Would I recommend you give Stalking Irish Madness as a stocking stuffer or holiday gift? You decide. Patrick Tracey's book-part memoir, part documentary-traces the roots of his family's schizophrenia back to the great potato famine in Ireland in the 1840s. You'll be riveted as much by the Irish folklore as well as his account of how this cruel illness destroyed the lives of his family: first Mary Egan in the mists of time, then his grandmother, May Sweeney, and now his sisters, Austine and Michelle (Chelle).
May Sweeney heard voices telling her to pull out all her teeth-and her union boss husband whacked the dentist who complied with her request. She was a gorgeous woman who left the house one morning and came home at night with a bloody mouth and no teeth. Interestingly, Chelle's twin, Elaine, remained unscathed.
Why do I say that you maybe want to check this book out of the library instead? Tracey, because of his firsthand experience with his sisters, makes some bold claims not corroborated by statistics. First, he states no effective treatments exist for schizophrenia, even today. I'm on Geodon now-as close to a cure as I'll ever have, because it gave me back my life. The author further astounds: "For the vast majority of schizophrenics, there's no such thing as recovery."
This does a disservice to the very people who need help-who might actually read his book. He perpetuates the myth of chronic hopelessness and helpless, even going so far as to insinuate that if you never heard voices or hallucinated, you can't possibly have SZ. What about those of us whose delusions and paranoia robbed us of sanity as well?
Now, aside from that, why I like the book: he exposes Ireland's history of having a disproportionate number of people committed to asylums and institutions, which were almost as commonplace as pubs up until the 1960s. Traveling by camper through County Roscommon where his ancestors were from, and other places that figure prominently in the Irish mythology, he portrays the country and its more off-kilter inhabitants in a loving, reverential way.
Tracey has a sixth sense and meets people with SZ wherever he goes, even at the trailer camp, and at a meeting of the Hearing Voices Network where he listens to someone describe lucidly what it's like to cope with voices every day.
In Irish lore, folk were "away with the fairies" when they were mad-these creatures stole your identity. Today fairy mounds are sacred in Ireland, and can't be paved over to make roads, which wind around them. One such spot drew sufferers there to drink from its lake-it turns out there's a high concentration of lithium in its waters.
While I bristle at Tracey's suggestion that most people can't recover [studies prove up to 60 percent do], I understand he talks from experience because Austine and Chelle live in group homes and are ghosts of their former vibrant selves. They got sick in the 1960s at a time when Thorazine and a handful of other drugs were the only treatment.
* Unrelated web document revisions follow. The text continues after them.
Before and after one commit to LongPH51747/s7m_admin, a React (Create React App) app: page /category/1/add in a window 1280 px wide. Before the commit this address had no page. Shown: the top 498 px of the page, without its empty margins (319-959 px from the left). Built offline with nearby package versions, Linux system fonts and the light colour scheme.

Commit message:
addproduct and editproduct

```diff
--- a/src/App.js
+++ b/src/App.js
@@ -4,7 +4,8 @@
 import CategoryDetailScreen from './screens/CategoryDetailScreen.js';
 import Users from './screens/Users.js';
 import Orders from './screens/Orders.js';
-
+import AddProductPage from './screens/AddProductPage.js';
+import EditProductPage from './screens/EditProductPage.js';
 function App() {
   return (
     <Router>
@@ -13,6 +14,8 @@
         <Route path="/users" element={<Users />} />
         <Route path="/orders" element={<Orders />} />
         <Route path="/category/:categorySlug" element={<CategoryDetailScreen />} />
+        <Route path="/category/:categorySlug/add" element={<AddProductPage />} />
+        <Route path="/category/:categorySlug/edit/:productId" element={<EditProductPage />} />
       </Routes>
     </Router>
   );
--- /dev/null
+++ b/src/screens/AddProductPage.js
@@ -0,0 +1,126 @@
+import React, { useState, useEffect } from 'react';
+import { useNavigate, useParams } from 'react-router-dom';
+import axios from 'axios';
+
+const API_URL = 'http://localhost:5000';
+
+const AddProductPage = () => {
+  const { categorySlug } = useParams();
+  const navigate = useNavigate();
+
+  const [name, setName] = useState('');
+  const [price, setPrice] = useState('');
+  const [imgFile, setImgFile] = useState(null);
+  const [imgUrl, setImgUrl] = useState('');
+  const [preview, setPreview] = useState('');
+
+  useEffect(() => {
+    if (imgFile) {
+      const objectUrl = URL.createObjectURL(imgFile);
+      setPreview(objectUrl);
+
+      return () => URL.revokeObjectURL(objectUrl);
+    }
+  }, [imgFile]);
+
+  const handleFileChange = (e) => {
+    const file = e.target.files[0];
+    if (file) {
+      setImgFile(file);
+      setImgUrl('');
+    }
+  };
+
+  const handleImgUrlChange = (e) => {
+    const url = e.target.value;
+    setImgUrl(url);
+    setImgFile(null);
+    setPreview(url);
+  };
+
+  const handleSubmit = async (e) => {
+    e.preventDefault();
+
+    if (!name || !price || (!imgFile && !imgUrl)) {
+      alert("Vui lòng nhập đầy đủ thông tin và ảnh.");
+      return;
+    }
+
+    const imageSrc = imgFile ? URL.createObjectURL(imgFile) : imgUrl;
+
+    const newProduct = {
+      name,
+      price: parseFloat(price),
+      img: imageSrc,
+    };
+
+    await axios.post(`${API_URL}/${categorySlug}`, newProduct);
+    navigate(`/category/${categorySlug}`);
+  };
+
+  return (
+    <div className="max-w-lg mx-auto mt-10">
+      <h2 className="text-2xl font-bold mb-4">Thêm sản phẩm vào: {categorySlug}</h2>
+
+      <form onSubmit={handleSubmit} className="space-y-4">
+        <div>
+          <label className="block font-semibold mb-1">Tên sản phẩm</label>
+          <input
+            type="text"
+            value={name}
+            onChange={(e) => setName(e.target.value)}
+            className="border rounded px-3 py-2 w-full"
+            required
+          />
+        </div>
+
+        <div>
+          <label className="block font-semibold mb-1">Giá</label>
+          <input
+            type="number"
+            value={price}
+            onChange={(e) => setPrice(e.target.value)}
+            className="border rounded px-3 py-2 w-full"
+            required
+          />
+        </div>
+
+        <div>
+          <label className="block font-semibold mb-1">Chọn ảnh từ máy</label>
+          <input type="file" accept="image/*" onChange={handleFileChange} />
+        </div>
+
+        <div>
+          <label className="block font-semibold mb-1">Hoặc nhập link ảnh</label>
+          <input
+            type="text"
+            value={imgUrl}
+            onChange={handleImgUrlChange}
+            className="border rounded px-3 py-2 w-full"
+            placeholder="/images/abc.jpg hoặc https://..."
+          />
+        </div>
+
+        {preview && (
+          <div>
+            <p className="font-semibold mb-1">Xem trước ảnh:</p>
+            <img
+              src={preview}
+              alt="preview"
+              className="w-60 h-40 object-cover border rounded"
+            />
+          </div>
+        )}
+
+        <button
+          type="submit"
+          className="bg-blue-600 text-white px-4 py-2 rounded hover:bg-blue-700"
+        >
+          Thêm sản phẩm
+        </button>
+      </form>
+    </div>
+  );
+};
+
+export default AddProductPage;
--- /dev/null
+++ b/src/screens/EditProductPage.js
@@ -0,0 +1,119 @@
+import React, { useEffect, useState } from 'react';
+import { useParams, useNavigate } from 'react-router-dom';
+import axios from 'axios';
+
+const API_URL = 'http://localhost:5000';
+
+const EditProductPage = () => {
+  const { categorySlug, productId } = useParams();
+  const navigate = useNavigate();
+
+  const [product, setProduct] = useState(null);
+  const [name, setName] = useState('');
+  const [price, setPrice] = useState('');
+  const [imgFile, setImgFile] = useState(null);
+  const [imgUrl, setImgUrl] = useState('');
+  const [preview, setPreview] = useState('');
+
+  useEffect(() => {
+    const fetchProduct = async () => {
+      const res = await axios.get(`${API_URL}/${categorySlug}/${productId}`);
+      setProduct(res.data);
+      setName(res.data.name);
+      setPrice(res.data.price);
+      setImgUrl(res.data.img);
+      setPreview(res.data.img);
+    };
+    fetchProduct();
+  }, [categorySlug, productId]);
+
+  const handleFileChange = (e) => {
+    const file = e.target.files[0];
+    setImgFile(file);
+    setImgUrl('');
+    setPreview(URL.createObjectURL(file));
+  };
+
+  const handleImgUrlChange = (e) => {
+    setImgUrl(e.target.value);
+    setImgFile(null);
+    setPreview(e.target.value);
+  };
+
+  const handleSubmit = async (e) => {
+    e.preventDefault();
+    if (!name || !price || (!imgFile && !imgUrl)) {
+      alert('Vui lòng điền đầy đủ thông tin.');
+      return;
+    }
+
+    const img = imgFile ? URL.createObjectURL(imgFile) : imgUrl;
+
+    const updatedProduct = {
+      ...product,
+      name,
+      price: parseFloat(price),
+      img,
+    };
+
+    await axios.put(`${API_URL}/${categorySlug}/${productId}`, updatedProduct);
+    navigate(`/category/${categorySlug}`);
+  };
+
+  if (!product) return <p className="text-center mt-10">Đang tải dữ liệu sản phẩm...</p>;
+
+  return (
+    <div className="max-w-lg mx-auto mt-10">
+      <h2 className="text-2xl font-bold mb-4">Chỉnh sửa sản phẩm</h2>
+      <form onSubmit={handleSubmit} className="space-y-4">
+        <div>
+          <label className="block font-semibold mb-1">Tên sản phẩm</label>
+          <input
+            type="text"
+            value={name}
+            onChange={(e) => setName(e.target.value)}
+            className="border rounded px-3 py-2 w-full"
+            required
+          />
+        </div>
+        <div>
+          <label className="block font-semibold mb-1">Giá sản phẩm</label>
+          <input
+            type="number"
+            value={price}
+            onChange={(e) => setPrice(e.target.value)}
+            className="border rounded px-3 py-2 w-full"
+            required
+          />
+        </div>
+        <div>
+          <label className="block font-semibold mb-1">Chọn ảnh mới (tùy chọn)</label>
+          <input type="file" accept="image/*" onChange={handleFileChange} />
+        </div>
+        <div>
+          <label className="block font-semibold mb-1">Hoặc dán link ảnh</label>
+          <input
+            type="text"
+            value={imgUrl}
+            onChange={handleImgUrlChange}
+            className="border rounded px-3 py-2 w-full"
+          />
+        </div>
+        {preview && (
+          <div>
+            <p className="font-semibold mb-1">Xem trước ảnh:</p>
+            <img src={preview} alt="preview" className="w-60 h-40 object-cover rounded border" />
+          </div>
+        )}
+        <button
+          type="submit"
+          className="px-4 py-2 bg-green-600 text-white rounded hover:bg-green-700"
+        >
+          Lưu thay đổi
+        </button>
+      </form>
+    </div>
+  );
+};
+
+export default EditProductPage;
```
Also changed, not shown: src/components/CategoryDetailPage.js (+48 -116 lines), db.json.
In going to Ireland, the author speaks with the scientist who discovered that dysbindin plays a role in schizophrenia development. Tracey wants answers-and a cure isn't around the corner, at least not for his sisters and possibly not in our lifetime. The groundbreaking work of Dr. Dermot Walsh and Dr. Kenneth Kendler, an American psychiatric geneticist, led to the discovery of the first-ever schizophrenia-gene link: an abnormality in the dysbindin gene. The "Irish Study of High-Density Schizophrenia Families" in July 2002, "produced the first evidence of a gene that is expressed in neurons in many areas of the mouse and human brains." DNA from blood samples of participants revealed this link.
Quoting Walsh, "It's quite clear that its effect, like some other genes that have since been discovered, is quite small and you will only get this effect in a small proportion of individuals. How it works and how it operates is another day's work."
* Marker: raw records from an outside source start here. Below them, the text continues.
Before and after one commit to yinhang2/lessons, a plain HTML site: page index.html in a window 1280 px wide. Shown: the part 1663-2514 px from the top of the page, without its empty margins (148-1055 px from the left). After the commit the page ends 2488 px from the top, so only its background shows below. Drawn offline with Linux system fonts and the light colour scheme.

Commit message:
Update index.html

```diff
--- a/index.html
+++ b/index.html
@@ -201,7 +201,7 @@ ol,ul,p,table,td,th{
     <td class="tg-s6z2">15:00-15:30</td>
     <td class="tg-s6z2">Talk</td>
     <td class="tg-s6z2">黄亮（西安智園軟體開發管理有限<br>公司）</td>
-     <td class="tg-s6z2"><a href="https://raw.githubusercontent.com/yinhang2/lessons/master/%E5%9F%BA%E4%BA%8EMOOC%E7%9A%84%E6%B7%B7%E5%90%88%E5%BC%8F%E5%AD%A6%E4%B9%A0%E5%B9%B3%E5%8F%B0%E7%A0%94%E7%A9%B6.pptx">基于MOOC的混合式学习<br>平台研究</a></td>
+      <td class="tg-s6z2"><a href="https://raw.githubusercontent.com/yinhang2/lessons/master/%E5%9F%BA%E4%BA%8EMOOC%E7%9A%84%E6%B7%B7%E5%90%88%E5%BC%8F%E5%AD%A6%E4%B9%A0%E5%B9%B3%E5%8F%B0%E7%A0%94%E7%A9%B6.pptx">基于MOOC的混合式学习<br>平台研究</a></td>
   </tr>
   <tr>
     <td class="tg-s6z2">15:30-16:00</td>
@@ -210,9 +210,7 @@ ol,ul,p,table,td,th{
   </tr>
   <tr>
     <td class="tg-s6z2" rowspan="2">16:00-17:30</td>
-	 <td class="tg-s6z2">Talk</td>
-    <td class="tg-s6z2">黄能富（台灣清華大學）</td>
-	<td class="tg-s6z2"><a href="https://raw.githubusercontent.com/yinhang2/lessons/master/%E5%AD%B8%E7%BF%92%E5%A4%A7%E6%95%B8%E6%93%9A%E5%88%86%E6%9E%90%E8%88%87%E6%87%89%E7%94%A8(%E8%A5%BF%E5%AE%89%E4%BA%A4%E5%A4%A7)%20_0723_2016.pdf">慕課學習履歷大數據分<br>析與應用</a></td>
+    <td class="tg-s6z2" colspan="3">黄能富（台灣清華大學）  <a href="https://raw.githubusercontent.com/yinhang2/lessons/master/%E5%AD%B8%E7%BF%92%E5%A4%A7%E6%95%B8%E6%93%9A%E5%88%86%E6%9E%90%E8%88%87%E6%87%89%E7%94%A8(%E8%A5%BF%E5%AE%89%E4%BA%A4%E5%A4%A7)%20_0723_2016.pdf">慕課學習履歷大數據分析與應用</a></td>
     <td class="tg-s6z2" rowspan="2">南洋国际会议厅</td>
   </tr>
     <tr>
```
So Tracey exits the scientist's office with dashed hope, and his book is a faithful testament to the souls of the Irish folk who went mad. He's a true Irish storyteller-a real seanchie-who's given to drop-dead embellishments of the stories handed down.
If you can forgive him his contention that people can't recover-I take back my stance-by all means, buy his book. Stalking Irish Madness is a candid and unsentimental look at this devastating illness-a historical document as important as it is honest.
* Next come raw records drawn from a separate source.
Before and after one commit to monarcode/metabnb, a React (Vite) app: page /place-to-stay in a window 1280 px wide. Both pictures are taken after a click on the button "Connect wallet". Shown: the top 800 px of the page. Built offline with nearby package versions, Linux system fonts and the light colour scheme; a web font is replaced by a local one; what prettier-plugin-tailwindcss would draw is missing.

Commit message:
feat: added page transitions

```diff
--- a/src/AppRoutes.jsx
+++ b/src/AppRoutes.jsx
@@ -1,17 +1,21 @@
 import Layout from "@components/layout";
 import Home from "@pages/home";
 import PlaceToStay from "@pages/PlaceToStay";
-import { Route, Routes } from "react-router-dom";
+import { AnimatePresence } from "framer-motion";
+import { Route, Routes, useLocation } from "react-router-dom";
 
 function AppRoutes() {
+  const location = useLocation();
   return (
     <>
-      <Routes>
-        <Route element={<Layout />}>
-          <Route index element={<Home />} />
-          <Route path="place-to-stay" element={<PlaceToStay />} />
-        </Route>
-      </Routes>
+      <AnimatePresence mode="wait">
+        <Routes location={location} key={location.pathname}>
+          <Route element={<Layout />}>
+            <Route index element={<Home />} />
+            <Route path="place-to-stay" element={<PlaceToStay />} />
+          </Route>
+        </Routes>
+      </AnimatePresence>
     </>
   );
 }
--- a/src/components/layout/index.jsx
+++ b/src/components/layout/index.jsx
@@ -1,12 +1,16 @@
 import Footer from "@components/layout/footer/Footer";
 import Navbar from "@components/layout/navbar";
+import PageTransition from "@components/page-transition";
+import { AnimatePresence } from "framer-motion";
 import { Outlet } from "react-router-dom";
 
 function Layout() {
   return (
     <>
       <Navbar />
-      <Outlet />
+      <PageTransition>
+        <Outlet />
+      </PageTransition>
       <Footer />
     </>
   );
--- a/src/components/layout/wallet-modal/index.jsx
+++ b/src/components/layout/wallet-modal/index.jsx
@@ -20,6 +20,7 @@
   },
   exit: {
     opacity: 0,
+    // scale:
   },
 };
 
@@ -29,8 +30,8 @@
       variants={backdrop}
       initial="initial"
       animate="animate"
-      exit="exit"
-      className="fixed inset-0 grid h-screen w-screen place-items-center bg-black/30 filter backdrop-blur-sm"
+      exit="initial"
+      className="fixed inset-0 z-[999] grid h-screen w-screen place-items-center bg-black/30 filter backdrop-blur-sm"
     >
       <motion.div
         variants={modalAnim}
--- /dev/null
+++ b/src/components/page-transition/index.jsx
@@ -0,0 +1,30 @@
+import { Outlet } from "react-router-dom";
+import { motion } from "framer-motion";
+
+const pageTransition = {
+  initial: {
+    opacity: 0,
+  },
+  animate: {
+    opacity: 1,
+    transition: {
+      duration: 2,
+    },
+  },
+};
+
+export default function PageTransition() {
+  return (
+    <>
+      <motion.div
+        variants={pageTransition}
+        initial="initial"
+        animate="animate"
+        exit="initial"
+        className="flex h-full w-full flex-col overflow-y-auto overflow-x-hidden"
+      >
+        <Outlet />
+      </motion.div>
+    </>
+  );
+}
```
For more information, log on to www.stalkingirishmadness.com.